The problem: Lines with the word "secure" in them are the ones to copy from the records.

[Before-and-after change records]
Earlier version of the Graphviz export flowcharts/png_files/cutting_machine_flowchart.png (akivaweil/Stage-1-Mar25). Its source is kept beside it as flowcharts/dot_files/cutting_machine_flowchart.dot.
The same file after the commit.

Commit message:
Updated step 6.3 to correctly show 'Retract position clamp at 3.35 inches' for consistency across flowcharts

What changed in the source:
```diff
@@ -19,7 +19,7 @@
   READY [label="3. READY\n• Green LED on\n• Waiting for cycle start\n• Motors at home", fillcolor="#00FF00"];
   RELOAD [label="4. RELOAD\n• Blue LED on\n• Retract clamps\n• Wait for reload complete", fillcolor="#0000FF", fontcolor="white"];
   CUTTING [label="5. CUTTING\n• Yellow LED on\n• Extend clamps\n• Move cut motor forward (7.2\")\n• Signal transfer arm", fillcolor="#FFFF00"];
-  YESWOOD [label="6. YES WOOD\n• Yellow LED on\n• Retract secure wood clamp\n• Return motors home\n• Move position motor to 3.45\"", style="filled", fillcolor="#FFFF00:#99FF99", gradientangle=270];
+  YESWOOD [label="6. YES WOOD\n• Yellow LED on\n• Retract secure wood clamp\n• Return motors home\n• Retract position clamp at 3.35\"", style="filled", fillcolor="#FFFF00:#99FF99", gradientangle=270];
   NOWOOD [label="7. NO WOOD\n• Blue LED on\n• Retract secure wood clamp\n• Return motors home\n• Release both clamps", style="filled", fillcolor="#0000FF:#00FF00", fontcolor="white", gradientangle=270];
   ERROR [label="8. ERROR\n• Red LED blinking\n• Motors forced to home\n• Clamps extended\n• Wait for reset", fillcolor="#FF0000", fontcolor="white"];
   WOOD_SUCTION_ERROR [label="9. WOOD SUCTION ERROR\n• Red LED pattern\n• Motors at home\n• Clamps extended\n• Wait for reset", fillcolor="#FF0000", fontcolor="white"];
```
* * *
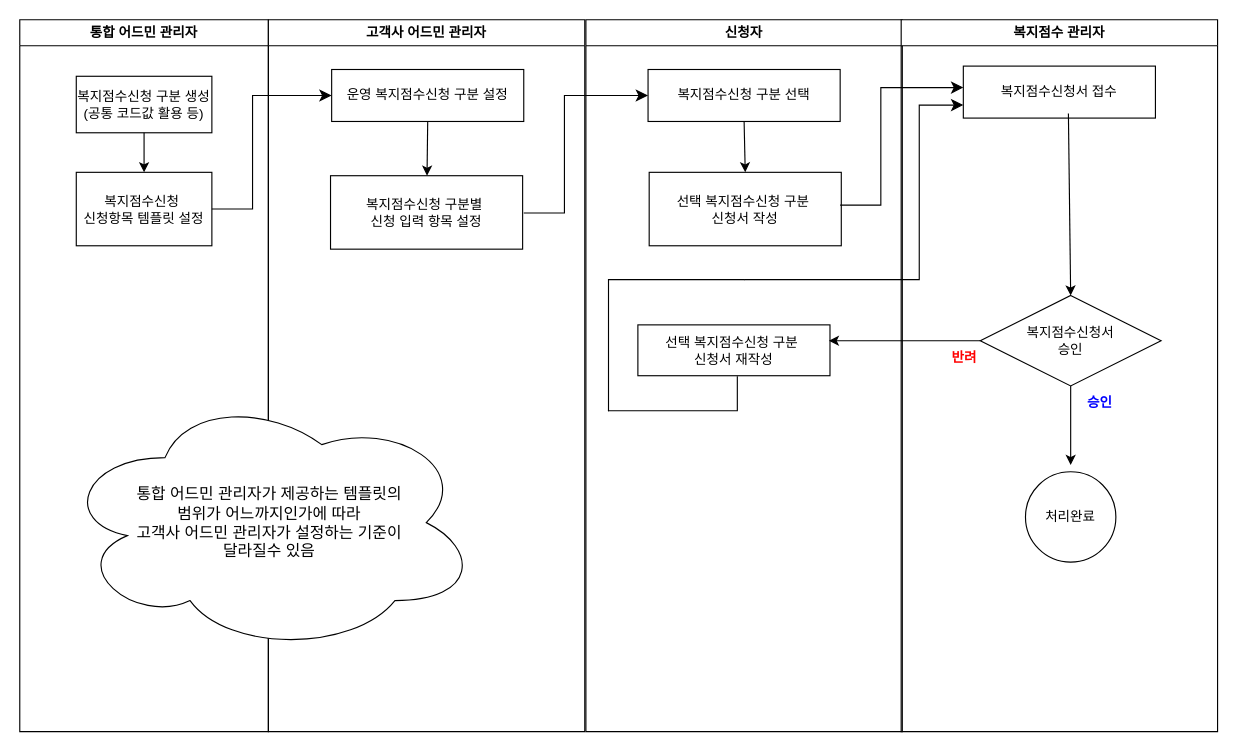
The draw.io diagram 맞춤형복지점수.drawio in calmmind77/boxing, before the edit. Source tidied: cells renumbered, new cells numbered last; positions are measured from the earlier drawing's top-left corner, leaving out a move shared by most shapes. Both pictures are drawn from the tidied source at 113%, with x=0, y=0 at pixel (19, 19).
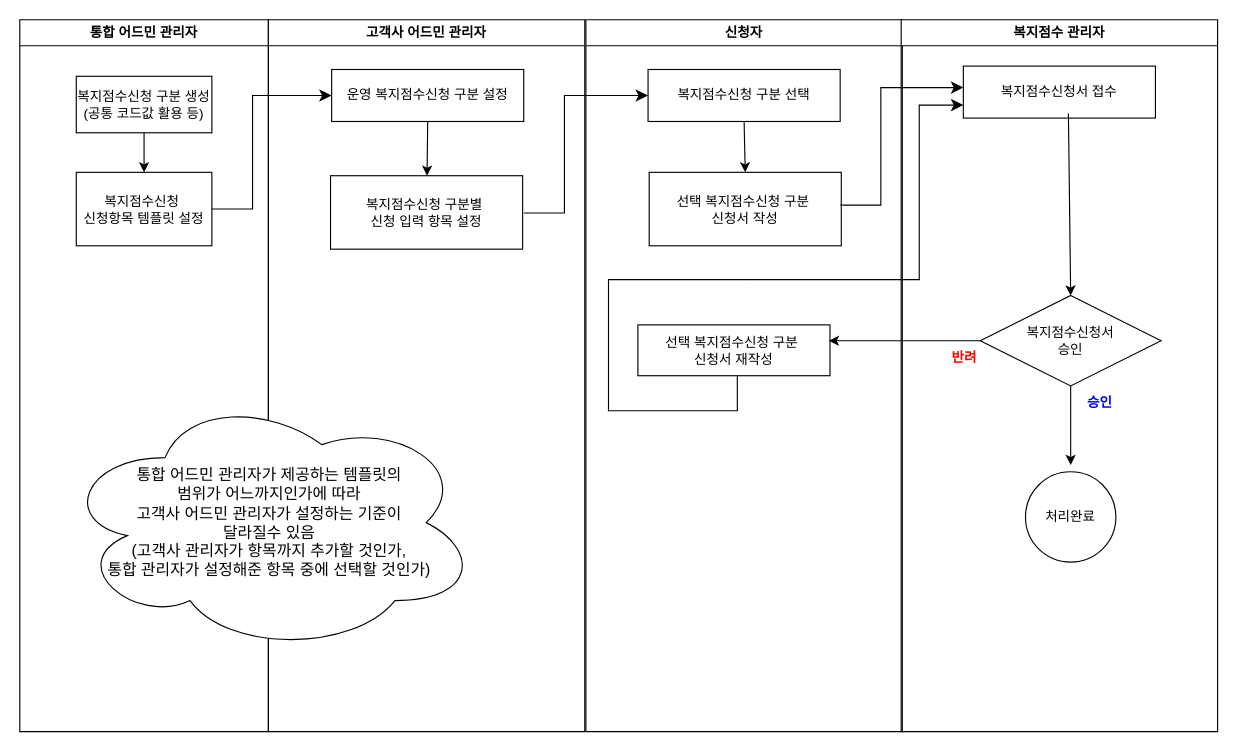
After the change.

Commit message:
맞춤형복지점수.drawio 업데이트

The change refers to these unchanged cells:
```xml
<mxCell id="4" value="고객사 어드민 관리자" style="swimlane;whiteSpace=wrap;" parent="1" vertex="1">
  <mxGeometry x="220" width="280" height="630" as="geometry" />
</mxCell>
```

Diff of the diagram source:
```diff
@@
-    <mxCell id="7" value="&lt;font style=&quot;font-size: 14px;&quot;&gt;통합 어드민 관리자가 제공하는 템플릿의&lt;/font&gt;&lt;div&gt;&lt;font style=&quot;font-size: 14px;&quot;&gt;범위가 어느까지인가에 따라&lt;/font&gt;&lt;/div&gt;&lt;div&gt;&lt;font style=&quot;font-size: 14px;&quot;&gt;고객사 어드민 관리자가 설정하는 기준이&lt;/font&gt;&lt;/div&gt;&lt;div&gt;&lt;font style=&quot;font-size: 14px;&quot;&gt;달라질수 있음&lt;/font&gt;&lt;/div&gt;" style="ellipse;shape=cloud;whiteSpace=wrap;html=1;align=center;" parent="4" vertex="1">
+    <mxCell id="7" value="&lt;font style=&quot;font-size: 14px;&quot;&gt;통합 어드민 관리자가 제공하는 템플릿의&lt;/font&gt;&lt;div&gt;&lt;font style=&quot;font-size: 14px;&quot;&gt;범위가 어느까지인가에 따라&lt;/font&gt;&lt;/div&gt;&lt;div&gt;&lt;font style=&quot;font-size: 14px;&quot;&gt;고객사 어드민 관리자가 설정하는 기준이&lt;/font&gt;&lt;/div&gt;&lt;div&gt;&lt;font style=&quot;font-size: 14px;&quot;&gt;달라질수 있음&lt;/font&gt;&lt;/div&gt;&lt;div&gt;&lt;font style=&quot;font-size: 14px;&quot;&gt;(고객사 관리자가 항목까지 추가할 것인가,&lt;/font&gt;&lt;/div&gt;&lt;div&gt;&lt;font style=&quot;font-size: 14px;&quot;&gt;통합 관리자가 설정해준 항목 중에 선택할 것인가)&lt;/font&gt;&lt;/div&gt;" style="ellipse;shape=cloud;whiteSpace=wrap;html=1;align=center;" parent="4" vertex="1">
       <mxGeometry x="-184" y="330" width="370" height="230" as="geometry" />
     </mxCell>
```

Solution for this problem:
-  YESWOOD [label="6. YES WOOD\n• Yellow LED on\n• Retract secure wood clamp\n• Return motors home\n• Move position motor to 3.45\"", style="filled", fillcolor="#FFFF00:#99FF99", gradientangle=270];
+  YESWOOD [label="6. YES WOOD\n• Yellow LED on\n• Retract secure wood clamp\n• Return motors home\n• Retract position clamp at 3.35\"", style="filled", fillcolor="#FFFF00:#99FF99", gradientangle=270];
   NOWOOD [label="7. NO WOOD\n• Blue LED on\n• Retract secure wood clamp\n• Return motors home\n• Release both clamps", style="filled", fillcolor="#0000FF:#00FF00", fontcolor="white", gradientangle=270];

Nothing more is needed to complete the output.